> Work order
Taking the records below, count the lines in which "children" appears and supply only the count.

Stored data
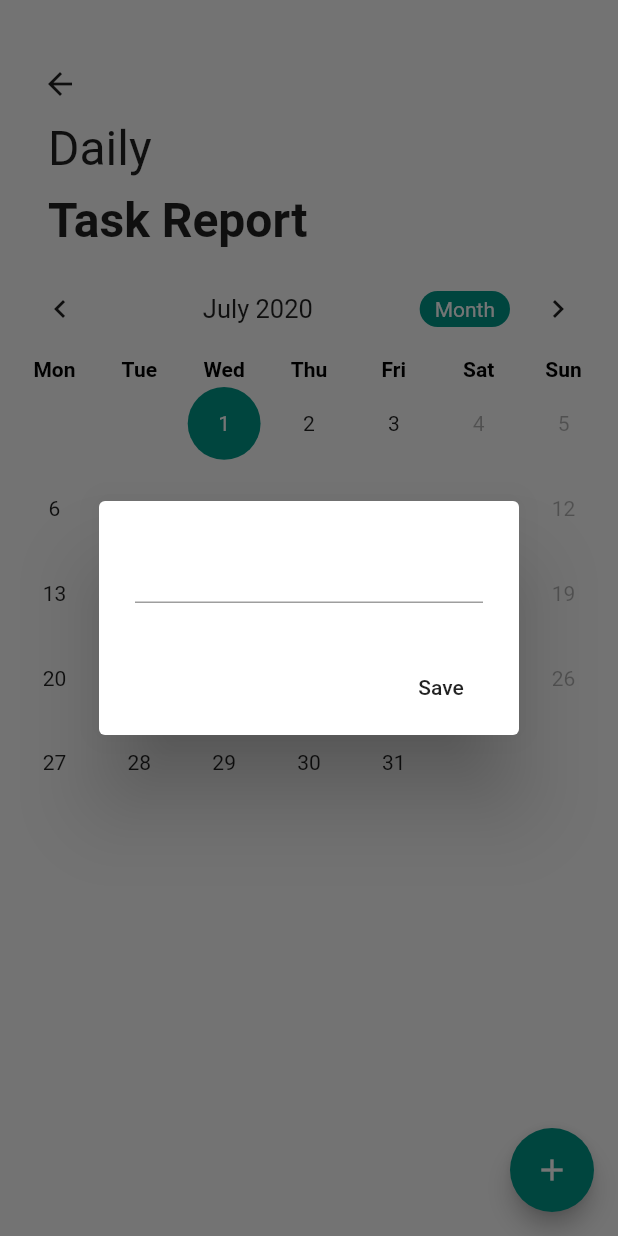
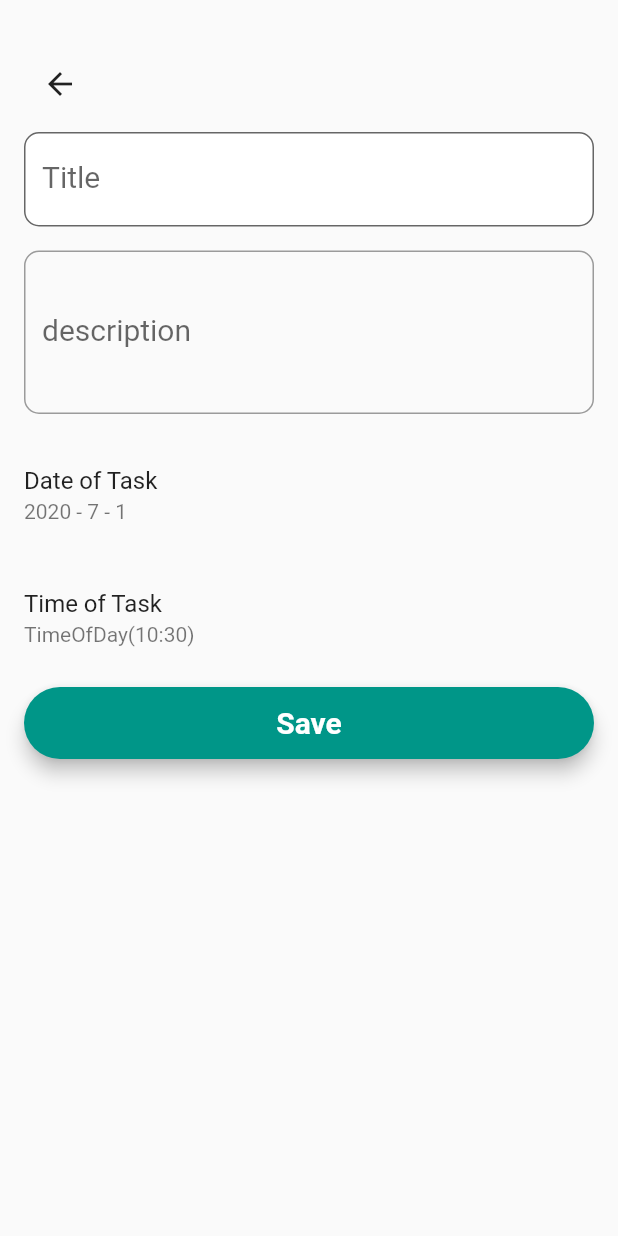
Before and after one commit to bilyanantonov/simple_task_manager, a Flutter app: the screen it shows after launch, after a tap on the "add" icon, on a phone screen of 412 x 824 dp. Run offline on Flutter 3.47's test engine with Material 2 defaults, Android fonts, the phone set to English and light mode, and no system bars; drawn by our look-alikes of table_calendar; our stand-ins replace shared_preferences; Roboto replaces fonts that are missing (Montserrat).

Commit message:
adding new event

```diff
--- /dev/null
+++ b/lib/data/data.dart
@@ -0,0 +1,19 @@
+import 'package:simple_task_manager/models/event.dart';
+
+final List<EventModel> eventList = [
+  EventModel(
+      id: '1',
+      title: 'Title',
+      description: 'Description',
+      eventDate: DateTime.now()),
+  EventModel(
+      id: '2',
+      title: 'Title2',
+      description: 'Description2',
+      eventDate: DateTime.now()),
+  EventModel(
+      id: '3',
+      title: 'Title3',
+      description: 'Description3',
+      eventDate: DateTime.now())
+];
--- a/lib/main.dart
+++ b/lib/main.dart
@@ -1,7 +1,8 @@
-import 'dart:convert';
-
 import 'package:flutter/material.dart';
 import 'package:shared_preferences/shared_preferences.dart';
+import 'package:simple_task_manager/models/event.dart';
+import 'package:simple_task_manager/screens/add_event.dart';
+import 'package:simple_task_manager/services/db_service.dart';
 import 'package:table_calendar/table_calendar.dart';
 
 void main() {
@@ -32,7 +33,9 @@ class _HomePageState extends State<HomePage> {
   TextEditingController _eventController;
   Map<DateTime, List<dynamic>> _events;
   List<dynamic> _selectedEvents;
+  List<dynamic> _nextEvents;
   SharedPreferences prefs;
+  DbService dbService;
 
   @override
   void initState() {
@@ -41,15 +44,27 @@ class _HomePageState extends State<HomePage> {
     _eventController = TextEditingController();
     _events = {};
     _selectedEvents = [];
+    dbService = DbService();
     initPrefs();
   }
 
+  Map<DateTime, List<dynamic>> _fromModelToEvent(List<EventModel> events) {
+    Map<DateTime, List<dynamic>> data = {};
+    events.forEach((event) {
+      DateTime date = DateTime(
+          event.eventDate.year, event.eventDate.month, event.eventDate.day, 12);
+      if (data[date] == null) data[date] = [];
+      data[date].add(event);
+    });
+    return data;
+  }
+
   initPrefs() async {
-    prefs = await SharedPreferences.getInstance();
-    setState(() {
-      _events = Map<DateTime, List<dynamic>>.from(
-          decodeMap(json.decode(prefs.getString("events") ?? "{}")));
-    });
+    // prefs = await SharedPreferences.getInstance();
+    // setState(() {
+    //   _events = Map<DateTime, List<dynamic>>.from(
+    //       decodeMap(json.decode(prefs.getString("events") ?? "{}")));
+    // });
   }
 
   Map<String, dynamic> encodeMap(Map<DateTime, dynamic> map) {
@@ -72,7 +87,16 @@ class _HomePageState extends State<HomePage> {
   @override
   Widget build(BuildContext context) {
     return Scaffold(
-      body: SingleChildScrollView(
+      body: FutureBuilder<List<EventModel>>(
+          future: dbService.getEvents(),
+          builder: (context, snapshot) {
+            if (snapshot.hasData) {
+              List<EventModel> allEvents = snapshot.data;
+              if (allEvents.isNotEmpty) {
+                _events = _fromModelToEvent(allEvents);
+              }
+            }
+            return SingleChildScrollView(
                 child: Column(
               crossAxisAlignment: CrossAxisAlignment.start,
               children: <Widget>[
@@ -80,7 +104,8 @@ class _HomePageState extends State<HomePage> {
                   padding: EdgeInsets.symmetric(horizontal: 16),
                   alignment: Alignment.bottomLeft,
                   height: 80,
-            child: IconButton(icon: Icon(Icons.arrow_back), onPressed: () {}),
+                  child: IconButton(
+                      icon: Icon(Icons.arrow_back), onPressed: () {}),
                 ),
                 Container(
                   padding: EdgeInsets.symmetric(horizontal: 32),
@@ -93,7 +118,8 @@ class _HomePageState extends State<HomePage> {
                       ),
                       SizedBox(height: 10),
                       Text("Task Report",
-                    style: TextStyle(fontSize: 32, fontWeight: FontWeight.bold))
+                          style: TextStyle(
+                              fontSize: 32, fontWeight: FontWeight.bold))
                     ],
                   ),
                 ),
@@ -103,13 +129,14 @@ class _HomePageState extends State<HomePage> {
                     events: _events,
                     initialCalendarFormat: CalendarFormat.month,
                     calendarStyle: CalendarStyle(
-                todayColor: Colors.orange,
+                      todayColor: Theme.of(context).primaryColor,
                       selectedColor: Theme.of(context).primaryColor,
                       todayStyle: TextStyle(
                           fontWeight: FontWeight.bold,
                           fontSize: 18.0,
                           color: Colors.white),
-                weekendStyle: TextStyle(color: Colors.black.withOpacity(0.3)),
+                      weekendStyle:
+                          TextStyle(color: Colors.black.withOpacity(0.3)),
                       outsideDaysVisible: false,
                     ),
                     headerStyle: HeaderStyle(
@@ -132,7 +159,8 @@ class _HomePageState extends State<HomePage> {
                       });
                     },
                     builders: CalendarBuilders(
-                  selectedDayBuilder: (context, date, events) => Container(
+                        selectedDayBuilder: (context, date, events) =>
+                            Container(
                                 margin: EdgeInsets.all(4),
                                 alignment: Alignment.center,
                                 decoration: BoxDecoration(
@@ -146,7 +174,8 @@ class _HomePageState extends State<HomePage> {
                             margin: EdgeInsets.all(4),
                             alignment: Alignment.center,
                             decoration: BoxDecoration(
-                          color: Colors.teal.shade300, shape: BoxShape.circle),
+                                color: Colors.teal.shade300,
+                                shape: BoxShape.circle),
                             child: Text(
                               date.day.toString(),
                               style: TextStyle(color: Colors.white),
@@ -154,15 +183,74 @@ class _HomePageState extends State<HomePage> {
                     calendarController: _calendarController,
                   ),
                 ),
-          ..._selectedEvents.map((event) => ListTile(title: Text(event)))
+                Container(
+                    padding: EdgeInsets.symmetric(horizontal: 32),
+                    child: Text(
+                      'Daily Tasks',
+                      style: TextStyle(fontSize: 20),
+                    )),
+                ..._selectedEvents.map((event) => Container(
+                    padding: EdgeInsets.symmetric(horizontal: 32),
+                    child: Row(
+                      mainAxisAlignment: MainAxisAlignment.spaceBetween,
+                      children: <Widget>[
+                        Container(
+                            child: Text(
+                          event.eventDate.hour.toString() +
+                              ' : ' +
+                              event.eventDate.minute.toString(),
+                          style: TextStyle(fontSize: 16),
+                        )),
+                        Container(
+                            margin: EdgeInsets.only(bottom: 10),
+                            alignment: Alignment.center,
+                            height: 100,
+                            width: 200,
+                            decoration: BoxDecoration(
+                                color: Colors.teal[300],
+                                borderRadius: BorderRadius.circular(15)),
+                            child: Column(
+                              mainAxisAlignment: MainAxisAlignment.center,
+                              children: <Widget>[
+                                Text(
+                                  event.title,
+                                  style: TextStyle(
+                                      color: Colors.white, fontSize: 12),
+                                ),
+                                SizedBox(height: 10),
+                                Text(
+                                  event.description,
+                                  style: TextStyle(
+                                      color: Colors.white, fontSize: 12),
+                                ),
                               ],
-      )),
+                            ))
+                      ],
+                    )))
+              ],
+            ));
+          }),
       floatingActionButton: FloatingActionButton(
           child: Icon(Icons.add),
           onPressed: () {
-            _showAddDialog();
+            _awaitReturnValueFromAddEvent();
+            // Navigator.push(
+            //     context, MaterialPageRoute(builder: (context) => AddEvent()));
+            // _showAddDialog();
           }),
     );
+  }
+
+  _awaitReturnValueFromAddEvent() async {
+     await Navigator.push(
+        context,
+        MaterialPageRoute(
+          builder: (context) => AddEvent(),
+        ));
+
+    setState(() {
+
+    });
   }
 
   _showAddDialog() async {
@@ -176,24 +264,28 @@ class _HomePageState extends State<HomePage> {
                 FlatButton(
                   child: Text("Save"),
                   onPressed: () {
-                    if (_eventController.text.isEmpty) return;
-                    if (_events[_calendarController.selectedDay] != null) {
-                      _events[_calendarController.selectedDay]
-                          .add(_eventController.text);
-                    } else {
-                      _events[_calendarController.selectedDay] = [
-                        _eventController.text
-                      ];
-                    }
-                    prefs.setString("events", json.encode(encodeMap(_events)));
-                    _eventController.clear();
+                    // dbService.addEvent();
                     Navigator.pop(context);
+                    setState(() {});
+                    // if (_eventController.text.isEmpty) return;
+                    // if (_events[_calendarController.selectedDay] != null) {
+                    //   _events[_calendarController.selectedDay]
+                    //       .add(_eventController.text);
+                    // } else {
+                    //   _events[_calendarController.selectedDay] = [
+                    //     _eventController.text
+                    //   ];
+                    // }
+                    // prefs.setString("events", json.encode(encodeMap(_events)));
+
+                    // _eventController.clear();
+                    // Navigator.pop(context);
                   },
                 )
               ],
             ));
-    setState(() {
-      _selectedEvents = _events[_calendarController.selectedDay];
-    });
+    // setState(() {
+    //   _selectedEvents = _events[_calendarController.selectedDay];
+    // });
   }
 }
--- /dev/null
+++ b/lib/models/event.dart
@@ -0,0 +1,34 @@
+class EventModel{
+  final String id;
+  final String title;
+  final String description;
+  final DateTime eventDate;
+
+  EventModel({this.id,this.title, this.description, this.eventDate});
+
+  factory EventModel.fromMap(Map data) {
+    return EventModel(
+      title: data['title'],
+      description: data['description'],
+      eventDate: data['event_date'],
+    );
+  }
+
+  factory EventModel.froJson(String id, Map<String,dynamic> data) {
+    return EventModel(
+      id: id,
+      title: data['title'],
+      description: data['description'],
+      eventDate: data['event_date'].toDate(),
+    );
+  }
+
+  Map<String,dynamic> toMap() {
+    return {
+      "title":title,
+      "description": description,
+      "event_date":eventDate,
+      "id":id,
+    };
+  }
+}
--- /dev/null
+++ b/lib/screens/add_event.dart
@@ -0,0 +1,175 @@
+import 'package:flutter/material.dart';
+import 'package:simple_task_manager/models/event.dart';
+import 'package:simple_task_manager/services/db_service.dart';
+
+class AddEvent extends StatefulWidget {
+  @override
+  _AddEventState createState() => _AddEventState();
+}
+
+class _AddEventState extends State<AddEvent> {
+  DbService dbService;
+  final _formKey = GlobalKey<FormState>();
+
+  TextStyle style = TextStyle(fontFamily: 'Montserrat', fontSize: 20.0);
+  TextEditingController _title;
+  TextEditingController _description;
+  DateTime _eventDate;
+  TimeOfDay _time;
+  bool processing;
+
+  @override
+  void initState() {
+    super.initState();
+    dbService = DbService();
+    _title = TextEditingController();
+    _description = TextEditingController();
+    _eventDate = DateTime.now();
+    _time = TimeOfDay.now();
+    processing = false;
+  }
+
+  Future<bool> _onBackPressed() async {
+    Navigator.of(context).pop(true);
+    return false;
+  }
+
+  @override
+  Widget build(BuildContext context) {
+    return WillPopScope(
+      onWillPop: _onBackPressed,
+      child: Scaffold(
+        body: Column(
+          mainAxisAlignment: MainAxisAlignment.start,
+          crossAxisAlignment: CrossAxisAlignment.start,
+          children: <Widget>[
+            Container(
+              padding: EdgeInsets.symmetric(horizontal: 16),
+              alignment: Alignment.bottomLeft,
+              height: 80,
+              child: IconButton(
+                  icon: Icon(Icons.arrow_back),
+                  onPressed: () {
+                    Navigator.pop(context);
+                  }),
+            ),
+            Expanded(
+              child: Form(
+                key: _formKey,
+                child: Container(
+                  alignment: Alignment.center,
+                  child: ListView(
+                    children: <Widget>[
+                      Padding(
+                        padding: EdgeInsets.symmetric(
+                            horizontal: 16.0, vertical: 8.0),
+                        child: TextFormField(
+                          controller: _title,
+                          validator: (value) =>
+                              (value.isEmpty) ? "Please Enter title" : null,
+                          style: style,
+                          decoration: InputDecoration(
+                              labelText: "Title",
+                              filled: true,
+                              fillColor: Colors.white,
+                              border: OutlineInputBorder(
+                                  borderRadius: BorderRadius.circular(10))),
+                        ),
+                      ),
+                      Padding(
+                        padding: EdgeInsets.symmetric(
+                            horizontal: 16.0, vertical: 8.0),
+                        child: TextFormField(
+                          controller: _description,
+                          minLines: 3,
+                          maxLines: 5,
+                          validator: (value) => (value.isEmpty)
+                              ? "Please Enter description"
+                              : null,
+                          style: style,
+                          decoration: InputDecoration(
+                              labelText: "description",
+                              border: OutlineInputBorder(
+                                  borderRadius: BorderRadius.circular(10))),
+                        ),
+                      ),
+                      SizedBox(height: 10.0),
+                      ListTile(
+                        title: Text("Date of Task"),
+                        subtitle: Text(
+                            "${_eventDate.year} - ${_eventDate.month} - ${_eventDate.day}"),
+                        onTap: () async {
+                          DateTime picked = await showDatePicker(
+                              context: context,
+                              initialDate: _eventDate,
+                              firstDate: DateTime(_eventDate.year - 5),
+                              lastDate: DateTime(_eventDate.year + 5));
+                          if (picked != null) {
+                            setState(() {
+                              _eventDate = picked;
+                            });
+                          }
+                        },
+                      ),
+                      SizedBox(height: 10.0),
+                      ListTile(
+                        title: Text("Time of Task"),
+                        subtitle: Text(_time.toString()),
+                        onTap: () async {
+                          TimeOfDay picked = await showTimePicker(
+                              context: context, initialTime: _time);
+
+                          if (picked != null) {
+                            setState(() {
+                              _time = picked;
+                            });
+                          }
+                        },
+                      ),
+                      SizedBox(height: 10.0),
+                      processing
+                          ? Center(child: CircularProgressIndicator())
+                          : Padding(
+                              padding:
+                                  const EdgeInsets.symmetric(horizontal: 16.0),
+                              child: Material(
+                                elevation: 5.0,
+                                borderRadius: BorderRadius.circular(30.0),
+                                color: Theme.of(context).primaryColor,
+                                child: MaterialButton(
+                                  onPressed: () async {
+                                    if (_formKey.currentState.validate()) {
+                                      setState(() {
+                                        processing = true;
+                                      });
+                                      await dbService.addEvent(EventModel(
+                                          title: _title.text,
+                                          description: _description.text,
+                                          eventDate: _eventDate));
+
+                                      setState(() {
+                                        processing = false;
+                                      });
+                                      await _onBackPressed();
+                                    }
+                                  },
+                                  child: Text(
+                                    "Save",
+                                    style: style.copyWith(
+                                        color: Colors.white,
+                                        fontWeight: FontWeight.bold),
+                                  ),
+                                ),
+                              ),
+                            ),
+                    ],
+                  ),
+                ),
+              ),
+            ),
+          ],
+        ),
+      ),
+    );
+  }
+}
--- /dev/null
+++ b/lib/services/db_service.dart
@@ -0,0 +1,22 @@
+import 'dart:math';
+
+import 'package:simple_task_manager/Data/data.dart';
+import 'package:simple_task_manager/models/event.dart';
+
+class DbService {
+// List<EventModel> eventList = [];
+
+  Future<List<EventModel>> getEvents() async {
+    return await Future.delayed(Duration(seconds: 0), () => eventList);
+  }
+
+  Future<void> addEvent(EventModel event) async {
+    int idRandom = Random().nextInt(pow(2, 31));
+
+    eventList.add(EventModel(
+        id: idRandom.toString(),
+        title: event.title + idRandom.toString(),
+        description: event.description + idRandom.toString(),
+        eventDate: event.eventDate));
+  }
+}
```
Also changed, not shown: 2 other files. Lines whose indentation alone changed are shown as unchanged.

> Result of this task
5